Given data:
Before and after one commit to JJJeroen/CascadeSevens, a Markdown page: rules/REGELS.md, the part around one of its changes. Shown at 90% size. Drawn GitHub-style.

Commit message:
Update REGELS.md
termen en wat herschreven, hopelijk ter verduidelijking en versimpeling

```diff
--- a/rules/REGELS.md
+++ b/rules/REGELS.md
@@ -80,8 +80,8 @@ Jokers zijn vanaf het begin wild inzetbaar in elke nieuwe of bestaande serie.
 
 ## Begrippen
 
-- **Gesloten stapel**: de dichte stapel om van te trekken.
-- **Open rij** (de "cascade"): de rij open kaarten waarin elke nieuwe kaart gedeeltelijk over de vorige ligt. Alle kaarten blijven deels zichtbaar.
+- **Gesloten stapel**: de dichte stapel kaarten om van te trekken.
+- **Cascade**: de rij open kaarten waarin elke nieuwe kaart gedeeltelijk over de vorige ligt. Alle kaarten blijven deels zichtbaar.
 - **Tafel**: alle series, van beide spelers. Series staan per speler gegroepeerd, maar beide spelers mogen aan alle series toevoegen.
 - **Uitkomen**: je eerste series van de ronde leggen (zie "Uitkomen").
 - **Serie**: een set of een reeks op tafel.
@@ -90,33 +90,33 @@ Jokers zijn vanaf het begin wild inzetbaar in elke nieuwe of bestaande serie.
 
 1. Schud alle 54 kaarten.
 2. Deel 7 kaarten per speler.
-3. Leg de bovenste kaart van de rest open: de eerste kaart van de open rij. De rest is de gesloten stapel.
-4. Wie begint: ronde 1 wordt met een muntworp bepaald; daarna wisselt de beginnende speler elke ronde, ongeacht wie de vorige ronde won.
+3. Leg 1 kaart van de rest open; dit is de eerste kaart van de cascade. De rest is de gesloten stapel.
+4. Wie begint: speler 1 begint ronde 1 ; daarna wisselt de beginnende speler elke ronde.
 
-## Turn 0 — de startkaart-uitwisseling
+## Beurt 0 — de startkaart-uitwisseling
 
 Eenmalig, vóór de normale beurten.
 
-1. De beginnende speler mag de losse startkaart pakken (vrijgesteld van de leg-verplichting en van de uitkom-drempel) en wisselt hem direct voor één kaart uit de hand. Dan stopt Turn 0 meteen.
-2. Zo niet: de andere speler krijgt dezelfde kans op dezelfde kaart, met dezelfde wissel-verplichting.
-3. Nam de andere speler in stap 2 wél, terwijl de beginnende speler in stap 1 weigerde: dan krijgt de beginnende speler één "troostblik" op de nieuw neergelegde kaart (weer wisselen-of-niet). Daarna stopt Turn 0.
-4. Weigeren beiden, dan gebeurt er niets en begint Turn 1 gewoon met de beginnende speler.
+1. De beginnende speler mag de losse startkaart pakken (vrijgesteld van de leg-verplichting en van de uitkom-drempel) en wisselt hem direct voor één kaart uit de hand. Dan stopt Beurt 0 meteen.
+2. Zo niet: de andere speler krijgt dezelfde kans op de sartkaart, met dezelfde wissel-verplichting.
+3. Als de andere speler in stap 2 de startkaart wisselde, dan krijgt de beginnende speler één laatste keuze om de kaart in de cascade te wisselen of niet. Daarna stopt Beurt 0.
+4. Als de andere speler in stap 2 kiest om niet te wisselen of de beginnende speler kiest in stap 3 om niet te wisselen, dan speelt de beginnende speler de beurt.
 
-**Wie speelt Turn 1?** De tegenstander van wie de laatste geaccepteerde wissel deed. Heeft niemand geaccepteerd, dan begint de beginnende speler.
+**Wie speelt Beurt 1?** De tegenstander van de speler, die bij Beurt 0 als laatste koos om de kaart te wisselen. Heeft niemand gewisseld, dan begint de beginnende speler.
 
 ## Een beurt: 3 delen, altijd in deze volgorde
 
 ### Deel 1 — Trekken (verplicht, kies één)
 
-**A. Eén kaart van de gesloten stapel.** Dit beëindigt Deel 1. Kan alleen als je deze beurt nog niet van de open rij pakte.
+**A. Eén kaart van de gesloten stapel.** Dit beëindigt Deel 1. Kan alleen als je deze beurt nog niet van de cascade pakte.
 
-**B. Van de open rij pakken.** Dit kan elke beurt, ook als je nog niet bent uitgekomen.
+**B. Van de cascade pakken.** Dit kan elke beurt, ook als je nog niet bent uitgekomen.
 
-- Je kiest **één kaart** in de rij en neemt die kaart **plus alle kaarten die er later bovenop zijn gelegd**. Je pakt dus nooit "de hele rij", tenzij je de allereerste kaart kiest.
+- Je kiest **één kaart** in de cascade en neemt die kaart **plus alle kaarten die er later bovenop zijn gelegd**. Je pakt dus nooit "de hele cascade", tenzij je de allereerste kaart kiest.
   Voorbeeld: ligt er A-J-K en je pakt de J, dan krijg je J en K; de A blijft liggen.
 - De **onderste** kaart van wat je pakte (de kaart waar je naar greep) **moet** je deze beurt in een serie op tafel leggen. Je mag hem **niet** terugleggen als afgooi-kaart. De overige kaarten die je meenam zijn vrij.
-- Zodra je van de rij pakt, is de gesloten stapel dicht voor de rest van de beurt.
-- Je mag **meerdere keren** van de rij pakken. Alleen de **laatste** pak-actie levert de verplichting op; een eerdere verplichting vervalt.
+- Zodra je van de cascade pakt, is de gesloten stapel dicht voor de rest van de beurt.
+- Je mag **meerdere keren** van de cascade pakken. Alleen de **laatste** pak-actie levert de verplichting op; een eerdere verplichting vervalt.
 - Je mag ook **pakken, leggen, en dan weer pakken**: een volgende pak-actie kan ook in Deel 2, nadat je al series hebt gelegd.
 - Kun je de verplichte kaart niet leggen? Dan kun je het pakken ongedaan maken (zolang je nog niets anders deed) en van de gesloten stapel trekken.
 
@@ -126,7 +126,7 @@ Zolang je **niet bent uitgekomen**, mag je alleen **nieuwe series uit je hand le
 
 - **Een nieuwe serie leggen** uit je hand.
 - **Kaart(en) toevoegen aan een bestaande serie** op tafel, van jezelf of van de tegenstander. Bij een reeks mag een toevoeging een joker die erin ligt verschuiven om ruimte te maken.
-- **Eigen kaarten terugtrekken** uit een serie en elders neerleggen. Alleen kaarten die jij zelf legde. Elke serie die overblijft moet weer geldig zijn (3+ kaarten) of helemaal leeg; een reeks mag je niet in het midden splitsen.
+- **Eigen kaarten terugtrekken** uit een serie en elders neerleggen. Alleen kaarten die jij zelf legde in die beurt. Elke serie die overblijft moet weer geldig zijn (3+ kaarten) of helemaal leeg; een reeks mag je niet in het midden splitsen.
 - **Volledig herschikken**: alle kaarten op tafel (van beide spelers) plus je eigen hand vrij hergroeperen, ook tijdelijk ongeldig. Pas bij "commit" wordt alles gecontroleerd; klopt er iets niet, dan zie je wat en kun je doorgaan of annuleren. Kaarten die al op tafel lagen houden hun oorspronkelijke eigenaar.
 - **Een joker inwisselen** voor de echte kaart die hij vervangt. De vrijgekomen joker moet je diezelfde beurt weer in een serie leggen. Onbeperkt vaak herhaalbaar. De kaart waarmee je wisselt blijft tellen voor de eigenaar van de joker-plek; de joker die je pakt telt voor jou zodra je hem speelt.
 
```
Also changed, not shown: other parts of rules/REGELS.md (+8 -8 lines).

What needs to be done:
The material is to be output in full, exactly as it stands.

Exercise result:
Before and after one commit to JJJeroen/CascadeSevens, a Markdown page: rules/REGELS.md, the part around one of its changes. Shown at 90% size. Drawn GitHub-style.

Commit message:
Update REGELS.md
termen en wat herschreven, hopelijk ter verduidelijking en versimpeling

```diff
--- a/rules/REGELS.md
+++ b/rules/REGELS.md
@@ -80,8 +80,8 @@ Jokers zijn vanaf het begin wild inzetbaar in elke nieuwe of bestaande serie.
 
 ## Begrippen
 
-- **Gesloten stapel**: de dichte stapel om van te trekken.
-- **Open rij** (de "cascade"): de rij open kaarten waarin elke nieuwe kaart gedeeltelijk over de vorige ligt. Alle kaarten blijven deels zichtbaar.
+- **Gesloten stapel**: de dichte stapel kaarten om van te trekken.
+- **Cascade**: de rij open kaarten waarin elke nieuwe kaart gedeeltelijk over de vorige ligt. Alle kaarten blijven deels zichtbaar.
 - **Tafel**: alle series, van beide spelers. Series staan per speler gegroepeerd, maar beide spelers mogen aan alle series toevoegen.
 - **Uitkomen**: je eerste series van de ronde leggen (zie "Uitkomen").
 - **Serie**: een set of een reeks op tafel.
@@ -90,33 +90,33 @@ Jokers zijn vanaf het begin wild inzetbaar in elke nieuwe of bestaande serie.
 
 1. Schud alle 54 kaarten.
 2. Deel 7 kaarten per speler.
-3. Leg de bovenste kaart van de rest open: de eerste kaart van de open rij. De rest is de gesloten stapel.
-4. Wie begint: ronde 1 wordt met een muntworp bepaald; daarna wisselt de beginnende speler elke ronde, ongeacht wie de vorige ronde won.
+3. Leg 1 kaart van de rest open; dit is de eerste kaart van de cascade. De rest is de gesloten stapel.
+4. Wie begint: speler 1 begint ronde 1 ; daarna wisselt de beginnende speler elke ronde.
 
-## Turn 0 — de startkaart-uitwisseling
+## Beurt 0 — de startkaart-uitwisseling
 
 Eenmalig, vóór de normale beurten.
 
-1. De beginnende speler mag de losse startkaart pakken (vrijgesteld van de leg-verplichting en van de uitkom-drempel) en wisselt hem direct voor één kaart uit de hand. Dan stopt Turn 0 meteen.
-2. Zo niet: de andere speler krijgt dezelfde kans op dezelfde kaart, met dezelfde wissel-verplichting.
-3. Nam de andere speler in stap 2 wél, terwijl de beginnende speler in stap 1 weigerde: dan krijgt de beginnende speler één "troostblik" op de nieuw neergelegde kaart (weer wisselen-of-niet). Daarna stopt Turn 0.
-4. Weigeren beiden, dan gebeurt er niets en begint Turn 1 gewoon met de beginnende speler.
+1. De beginnende speler mag de losse startkaart pakken (vrijgesteld van de leg-verplichting en van de uitkom-drempel) en wisselt hem direct voor één kaart uit de hand. Dan stopt Beurt 0 meteen.
+2. Zo niet: de andere speler krijgt dezelfde kans op de sartkaart, met dezelfde wissel-verplichting.
+3. Als de andere speler in stap 2 de startkaart wisselde, dan krijgt de beginnende speler één laatste keuze om de kaart in de cascade te wisselen of niet. Daarna stopt Beurt 0.
+4. Als de andere speler in stap 2 kiest om niet te wisselen of de beginnende speler kiest in stap 3 om niet te wisselen, dan speelt de beginnende speler de beurt.
 
-**Wie speelt Turn 1?** De tegenstander van wie de laatste geaccepteerde wissel deed. Heeft niemand geaccepteerd, dan begint de beginnende speler.
+**Wie speelt Beurt 1?** De tegenstander van de speler, die bij Beurt 0 als laatste koos om de kaart te wisselen. Heeft niemand gewisseld, dan begint de beginnende speler.
 
 ## Een beurt: 3 delen, altijd in deze volgorde
 
 ### Deel 1 — Trekken (verplicht, kies één)
 
-**A. Eén kaart van de gesloten stapel.** Dit beëindigt Deel 1. Kan alleen als je deze beurt nog niet van de open rij pakte.
+**A. Eén kaart van de gesloten stapel.** Dit beëindigt Deel 1. Kan alleen als je deze beurt nog niet van de cascade pakte.
 
-**B. Van de open rij pakken.** Dit kan elke beurt, ook als je nog niet bent uitgekomen.
+**B. Van de cascade pakken.** Dit kan elke beurt, ook als je nog niet bent uitgekomen.
 
-- Je kiest **één kaart** in de rij en neemt die kaart **plus alle kaarten die er later bovenop zijn gelegd**. Je pakt dus nooit "de hele rij", tenzij je de allereerste kaart kiest.
+- Je kiest **één kaart** in de cascade en neemt die kaart **plus alle kaarten die er later bovenop zijn gelegd**. Je pakt dus nooit "de hele cascade", tenzij je de allereerste kaart kiest.
   Voorbeeld: ligt er A-J-K en je pakt de J, dan krijg je J en K; de A blijft liggen.
 - De **onderste** kaart van wat je pakte (de kaart waar je naar greep) **moet** je deze beurt in een serie op tafel leggen. Je mag hem **niet** terugleggen als afgooi-kaart. De overige kaarten die je meenam zijn vrij.
-- Zodra je van de rij pakt, is de gesloten stapel dicht voor de rest van de beurt.
-- Je mag **meerdere keren** van de rij pakken. Alleen de **laatste** pak-actie levert de verplichting op; een eerdere verplichting vervalt.
+- Zodra je van de cascade pakt, is de gesloten stapel dicht voor de rest van de beurt.
+- Je mag **meerdere keren** van de cascade pakken. Alleen de **laatste** pak-actie levert de verplichting op; een eerdere verplichting vervalt.
 - Je mag ook **pakken, leggen, en dan weer pakken**: een volgende pak-actie kan ook in Deel 2, nadat je al series hebt gelegd.
 - Kun je de verplichte kaart niet leggen? Dan kun je het pakken ongedaan maken (zolang je nog niets anders deed) en van de gesloten stapel trekken.
 
@@ -126,7 +126,7 @@ Zolang je **niet bent uitgekomen**, mag je alleen **nieuwe series uit je hand le
 
 - **Een nieuwe serie leggen** uit je hand.
 - **Kaart(en) toevoegen aan een bestaande serie** op tafel, van jezelf of van de tegenstander. Bij een reeks mag een toevoeging een joker die erin ligt verschuiven om ruimte te maken.
-- **Eigen kaarten terugtrekken** uit een serie en elders neerleggen. Alleen kaarten die jij zelf legde. Elke serie die overblijft moet weer geldig zijn (3+ kaarten) of helemaal leeg; een reeks mag je niet in het midden splitsen.
+- **Eigen kaarten terugtrekken** uit een serie en elders neerleggen. Alleen kaarten die jij zelf legde in die beurt. Elke serie die overblijft moet weer geldig zijn (3+ kaarten) of helemaal leeg; een reeks mag je niet in het midden splitsen.
 - **Volledig herschikken**: alle kaarten op tafel (van beide spelers) plus je eigen hand vrij hergroeperen, ook tijdelijk ongeldig. Pas bij "commit" wordt alles gecontroleerd; klopt er iets niet, dan zie je wat en kun je doorgaan of annuleren. Kaarten die al op tafel lagen houden hun oorspronkelijke eigenaar.
 - **Een joker inwisselen** voor de echte kaart die hij vervangt. De vrijgekomen joker moet je diezelfde beurt weer in een serie leggen. Onbeperkt vaak herhaalbaar. De kaart waarmee je wisselt blijft tellen voor de eigenaar van de joker-plek; de joker die je pakt telt voor jou zodra je hem speelt.
 
```
Also changed, not shown: other parts of rules/REGELS.md (+8 -8 lines).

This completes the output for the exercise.